EXERCISE OBJECTIVE: Whenever a line contains "кнопкой", include it in the count; reply with the number of such lines in the data and nothing else.

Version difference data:
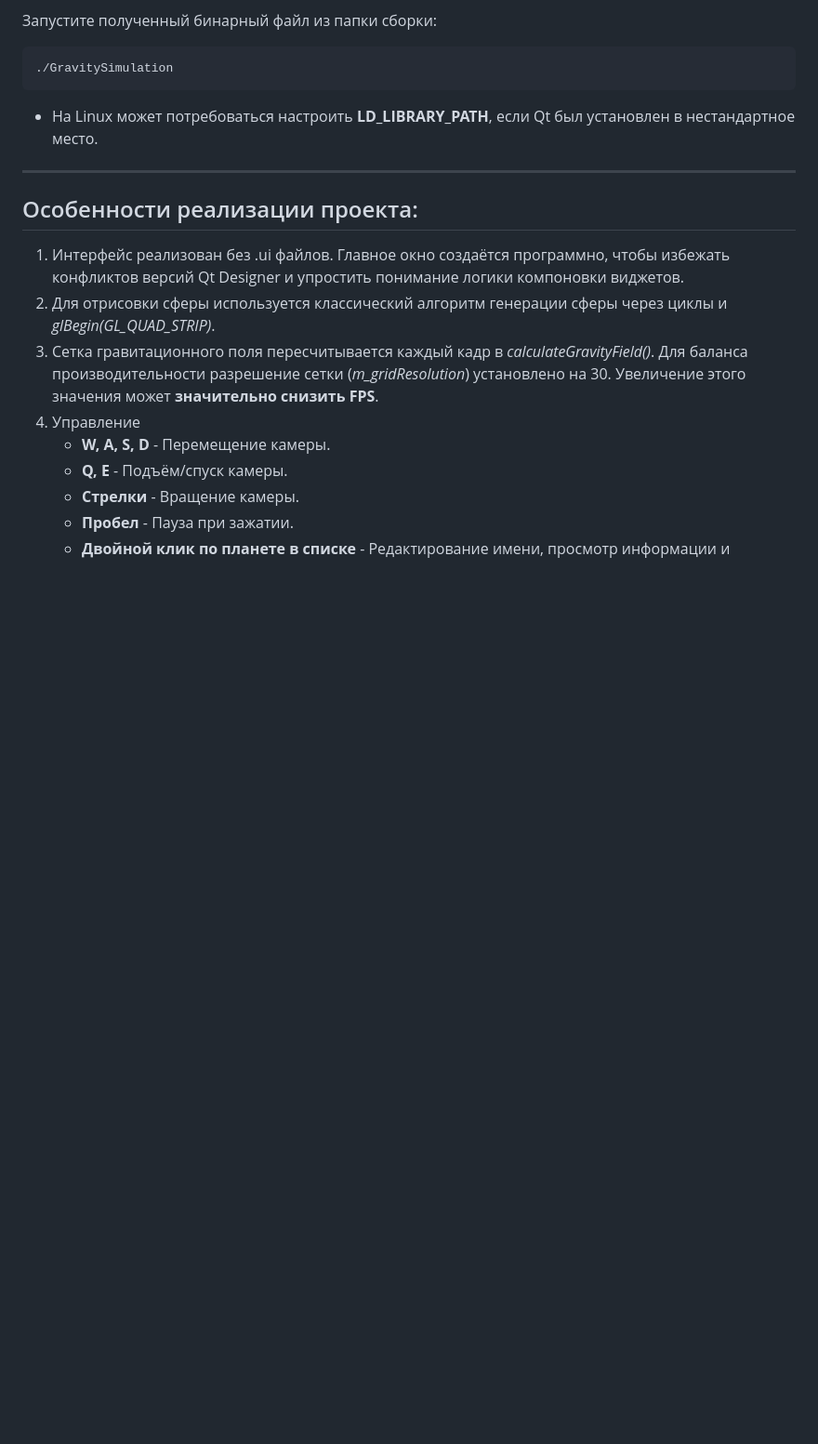
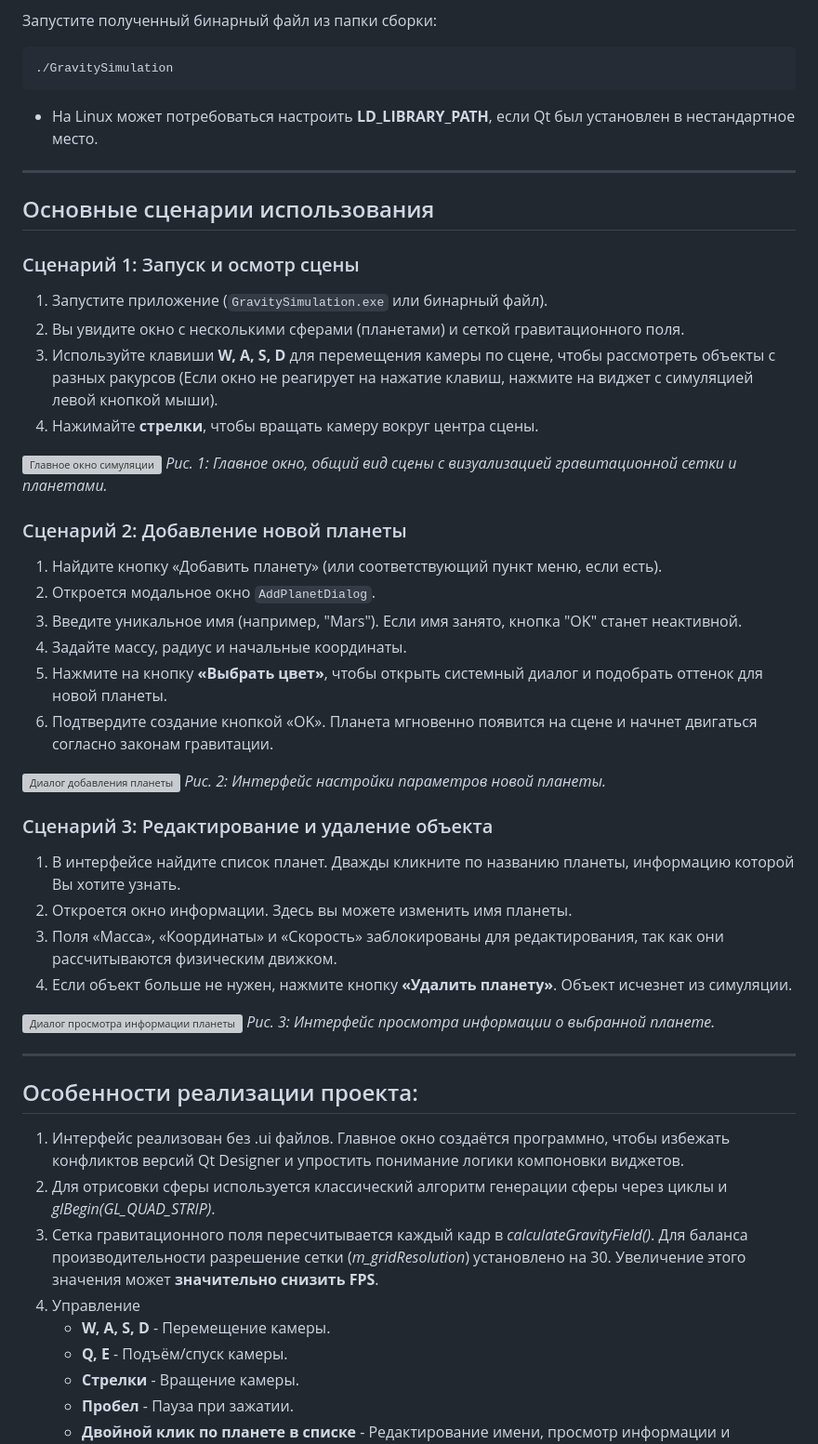
Before and after one commit to Int3ntion/GravitySimulation, a Markdown page: README.md, the part around the change. Shown at 93% size. Drawn GitHub-style; blank space fills up the shorter version; grey boxes are pictures that could not be loaded.

```diff
--- a/README.md
+++ b/README.md
@@ -99,6 +99,39 @@ cmake --build .
 
 ---
 
+## Основные сценарии использования
+
+### Сценарий 1: Запуск и осмотр сцены
+1. Запустите приложение (`GravitySimulation.exe` или бинарный файл).
+2. Вы увидите окно с несколькими сферами (планетами) и сеткой гравитационного поля.
+3. Используйте клавиши **W, A, S, D** для перемещения камеры по сцене, чтобы рассмотреть объекты с разных ракурсов (Если окно не реагирует на нажатие клавиш, нажмите на виджет с симуляцией левой кнопкой мыши).
+4. Нажимайте **стрелки**, чтобы вращать камеру вокруг центра сцены.
+
+![Главное окно симуляции](docs/screenshots/main_window.png)
+*Рис. 1: Главное окно, общий вид сцены с визуализацией гравитационной сетки и планетами.*
+
+### Сценарий 2: Добавление новой планеты
+1. Найдите кнопку «Добавить планету» (или соответствующий пункт меню, если есть).
+2. Откроется модальное окно `AddPlanetDialog`.
+3. Введите уникальное имя (например, "Mars"). Если имя занято, кнопка "OK" станет неактивной.
+4. Задайте массу, радиус и начальные координаты.
+5. Нажмите на кнопку **«Выбрать цвет»**, чтобы открыть системный диалог и подобрать оттенок для новой планеты.
+6. Подтвердите создание кнопкой «OK». Планета мгновенно появится на сцене и начнет двигаться согласно законам гравитации.
+
+![Диалог добавления планеты](docs/screenshots/add_planet_window.png)
+*Рис. 2: Интерфейс настройки параметров новой планеты.*
+
+### Сценарий 3: Редактирование и удаление объекта
+1. В интерфейсе найдите список планет. Дважды кликните по названию планеты, информацию которой Вы хотите узнать.
+2. Откроется окно информации. Здесь вы можете изменить имя планеты.
+3. Поля «Масса», «Координаты» и «Скорость» заблокированы для редактирования, так как они рассчитываются физическим движком.
+4. Если объект больше не нужен, нажмите кнопку **«Удалить планету»**. Объект исчезнет из симуляции.
+
+![Диалог просмотра информации планеты](docs/screenshots/read_info_window.png)
+*Рис. 3: Интерфейс просмотра информации о выбранной планете.*
+
+---
+
 ## Особенности реализации проекта:
 
 1. Интерфейс реализован без .ui файлов. Главное окно создаётся программно, чтобы избежать конфликтов версий Qt Designer и упростить понимание логики компоновки виджетов.
```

EXERCISE SOLUTION: 2